If you are diagnosed with cancer, there will be a lot going through your mind, and blood clots probably aren't going to be the first thing you think about.
It is worth remembering that developing a blood clot while living with cancer is far from unusual - 1 in 5 people with cancer will develop a clot. Despite this, Cancer Associated Thrombosis (CAT) is not commonly discussed.
As with all blood clots, CAT is serious.
However, there are effective medicines that can treat, or prevent further blood clots from forming.
CAT is not your fault, it is not caused by anything you have done, some people are simply more likely to develop a clot than others.
There are a number of risk factors:
Being treated for cancer.
Being inactive (in hospital) and/or having surgery can also raise the risk of cancer-associated thrombosis.
While all cancers increase your risk of a clot particular types of cancer will raise your risk of developing a clot, specifically:
Your healthcare team should talk to you about clots and regularly review your risk throughout your treatment. If you aren’t sure if this has happened, you should ask.
Fortunately, there are ways in which you can reduce your risk of CAT:
- Exercising little and often - moving helps keep the blood flowing (This could include walking, golf or gardening)
- Remember to change position and move your legs and feet regularly - particularly if you are sitting or lying down for a long period
- Quitting smoking can also help to reduce your risk of clots. Your healthcare team can help and give you support should you want more information
- Try to drink plenty of fluids but avoiding coffee or alcohol where possible
50% of Cancer Associated Blood Clots occur within the first three months of someone being diagnosed with cancer
If you do develop a blood clot while being treated for cancer, there are effective treatments that can help manage your CAT and prevent further clots from forming.
Importantly, the treatment for CAT is different to that for deep vein thrombosis (DVT) or pulmonary embolism (PE). The recommended treatment for CAT is an injected type of anticoagulant called low-molecular weight heparin (LMWH), every day for 6 months.
It is important that you keep taking the treatment every day for at least 6 months, or for as long as your doctor advises.
If you are unclear on how to use your treatment, refer to the information inside the pack you received, known as the Patient Information Leaflet, or speak to your healthcare team.
If you are worried about clots, immediately contact your healthcare team. Check you have contact details for your healthcare team and write them down.
For more information on what signs to look for:
Watch the CAT video diary
Blood clots pose a very significant risk to cancer patients.
Watch Teresa's story
If you are worried about clots, immediately contact your healthcare team. Check you have contact details for your healthcare team and write them on your CAT Alert Card.
To request a CAT Alert card please email email@example.com with your name and address.
To order CAT Alert cards in bulk for your patients please email firstname.lastname@example.org stating how many you would like and your name and address.

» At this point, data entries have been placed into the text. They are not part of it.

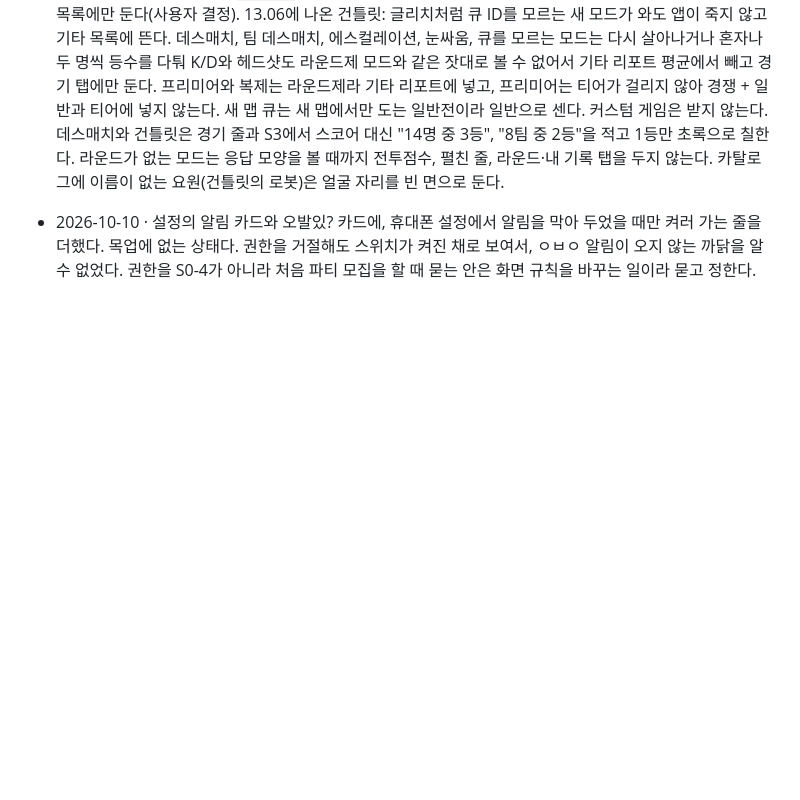
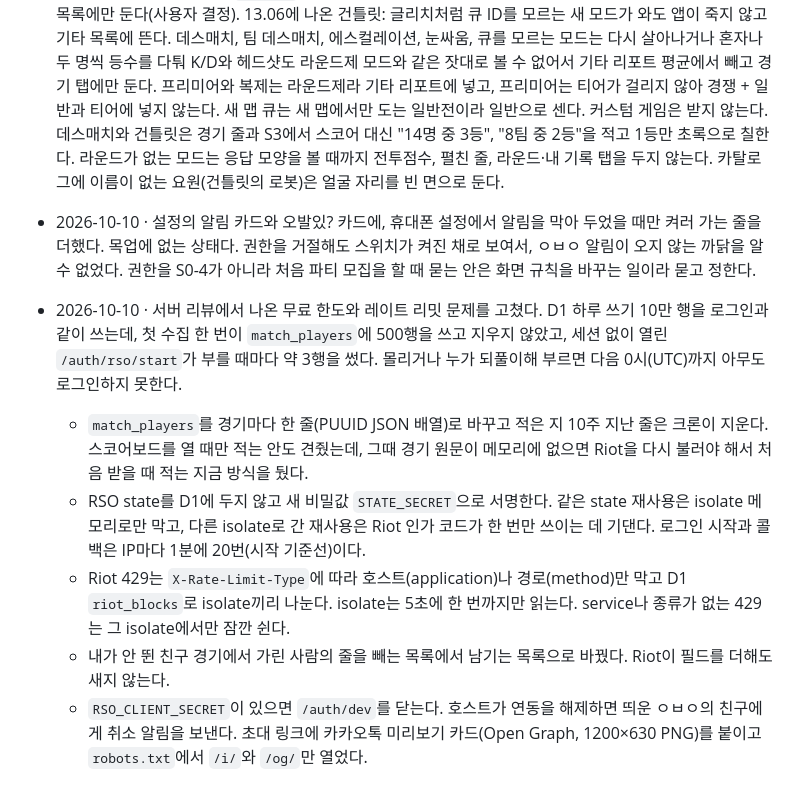
Before and after one commit to sjunh812/ovalit, a Markdown page: docs/DECISIONS.md, the part around the change. GitHub-like rendering; blank space fills up the shorter version.

```diff
--- a/docs/DECISIONS.md
+++ b/docs/DECISIONS.md
@@ -771,3 +771,15 @@
 - 2026-10-10 · 설정의 알림 카드와 오발있? 카드에, 휴대폰 설정에서 알림을 막아 두었을 때만 켜러 가는 줄을 더했다. 목업에 없는
   상태다. 권한을 거절해도 스위치가 켜진 채로 보여서, ㅇㅂㅇ 알림이 오지 않는 까닭을 알 수 없었다. 권한을 S0-4가 아니라 처음
   파티 모집을 할 때 묻는 안은 화면 규칙을 바꾸는 일이라 묻고 정한다.
+- 2026-10-10 · 서버 리뷰에서 나온 무료 한도와 레이트 리밋 문제를 고쳤다. D1 하루 쓰기 10만 행을 로그인과 같이 쓰는데, 첫
+  수집 한 번이 `match_players`에 500행을 쓰고 지우지 않았고, 세션 없이 열린 `/auth/rso/start`가 부를 때마다 약 3행을 썼다.
+  몰리거나 누가 되풀이해 부르면 다음 0시(UTC)까지 아무도 로그인하지 못한다.
+  - `match_players`를 경기마다 한 줄(PUUID JSON 배열)로 바꾸고 적은 지 10주 지난 줄은 크론이 지운다. 스코어보드를 열 때만
+    적는 안도 견줬는데, 그때 경기 원문이 메모리에 없으면 Riot을 다시 불러야 해서 처음 받을 때 적는 지금 방식을 뒀다.
+  - RSO state를 D1에 두지 않고 새 비밀값 `STATE_SECRET`으로 서명한다. 같은 state 재사용은 isolate 메모리로만 막고, 다른
+    isolate로 간 재사용은 Riot 인가 코드가 한 번만 쓰이는 데 기댄다. 로그인 시작과 콜백은 IP마다 1분에 20번(시작 기준선)이다.
+  - Riot 429는 `X-Rate-Limit-Type`에 따라 호스트(application)나 경로(method)만 막고 D1 `riot_blocks`로 isolate끼리 나눈다.
+    isolate는 5초에 한 번까지만 읽는다. service나 종류가 없는 429는 그 isolate에서만 잠깐 쉰다.
+  - 내가 안 뛴 친구 경기에서 가린 사람의 줄을 빼는 목록에서 남기는 목록으로 바꿨다. Riot이 필드를 더해도 새지 않는다.
+  - `RSO_CLIENT_SECRET`이 있으면 `/auth/dev`를 닫는다. 호스트가 연동을 해제하면 띄운 ㅇㅂㅇ의 친구에게 취소 알림을 보낸다.
+    초대 링크에 카카오톡 미리보기 카드(Open Graph, 1200×630 PNG)를 붙이고 `robots.txt`에서 `/i/`와 `/og/`만 열었다.
```
Also changed, not shown: CLAUDE.md (+9 -4 lines).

Sara talks about her colon cancer and her cancer associated pulmonary embolism